Would it matter to Dai that, on the eve of their absorption into Japan, the Ryukus were an independent kingdom that China had just as little right to as Japan had? Certainly not! Once Okinawa was taken, perhaps he would move on to Annam (which, incidentally, means the Pacified South). North Vietnam was a Chinese possession for over 800 years. With the South China Sea converted into a Chinese lake, the Vietnamese, who have fought several defensive wars against China since the establishment of the first Vietnamese empire, could be forgiven for worrying about their fate. And next would be….Certainly this is wild speculation. It is meant to suggest not what definitely would happen if China controlled Taiwan but what could happen. 

So what does this long digression have to do with India? India is a continental power with a growing navy in the midst of a complicated security environment. While the country is indeed preoccupied with its longstanding Maoist insurgency and its rivalry with Pakistan (therefore inclined to think locally or, at the most, regionally), India is no stranger to the security challenge posed by China – a benefactor of Pakistan, a claimant to Arunachal Pradesh and Aksai Chin, and a rival naval state with eyes on the Indian Ocean. Clinton’s public call for India to lead may have earned her brownie points in New Delhi, but New Delhi hardly needed Clinton’s urging to start asserting its leadership. In fact, an Indo-Chinese rivalry for Asian leadership is already underway.

Herein lies the irony of Clinton’s appeal to the Hindu Tiger. The Obama Administration is going to great lengths to court a power that already shares much of America’s strategic vision. Yet it is willing to neglect a partner on China’s very doorstep – one that, if overcome, would seriously handicap the US' stated aim of maintaining freedom of navigation throughout Asia. In the tapestry of America’s preferred Asian security framework, loose threads continue to protrude around Taiwan. If this situation continues, the day will come when China will need only to tug hard enough to cause the whole rug to unravel. 

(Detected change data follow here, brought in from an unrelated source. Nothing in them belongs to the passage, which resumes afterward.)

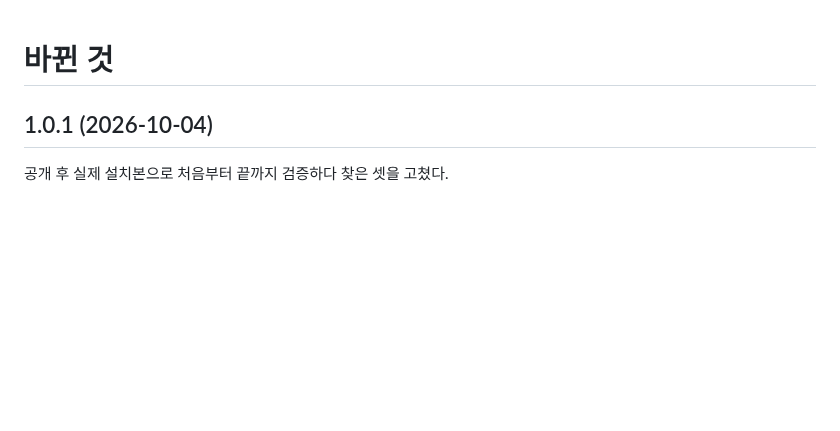
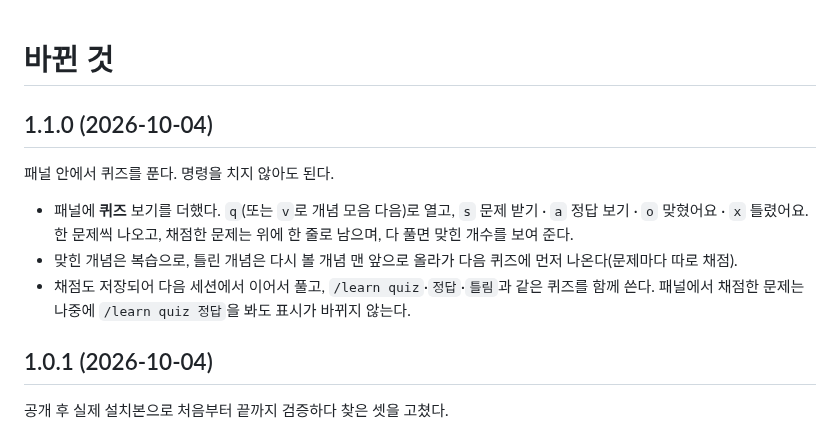
Before and after one commit to Owen-YC/learn-notes, a Markdown page: CHANGELOG.md, the part around the change. GitHub-like rendering; blank space fills up the shorter version.

```diff
--- a/CHANGELOG.md
+++ b/CHANGELOG.md
@@ -1,4 +1,14 @@
 # 바뀐 것
+
+## 1.1.0 (2026-10-04)
+
+패널 안에서 퀴즈를 푼다. 명령을 치지 않아도 된다.
+
+- 패널에 **퀴즈** 보기를 더했다. `q`(또는 `v`로 개념 모음 다음)로 열고, `s` 문제 받기 · `a` 정답 보기 · `o` 맞혔어요 · `x` 틀렸어요.
+  한 문제씩 나오고, 채점한 문제는 위에 한 줄로 남으며, 다 풀면 맞힌 개수를 보여 준다.
+- 맞힌 개념은 복습으로, 틀린 개념은 다시 볼 개념 맨 앞으로 올라가 다음 퀴즈에 먼저 나온다(문제마다 따로 채점).
+- 채점도 저장되어 다음 세션에서 이어서 풀고, `/learn quiz`·`정답`·`틀림`과 같은 퀴즈를 함께 쓴다.
+  패널에서 채점한 문제는 나중에 `/learn quiz 정답`을 봐도 표시가 바뀌지 않는다.
 
 ## 1.0.1 (2026-10-04)
 
```
Also changed, not shown: README.md (+21 -4 lines), docs/images/pane-quiz.png (added), 5 other files.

Instead of failing to see the forest for the trees, it seems the US is failing to see an important tree for the forest.

No comments:

Post a Comment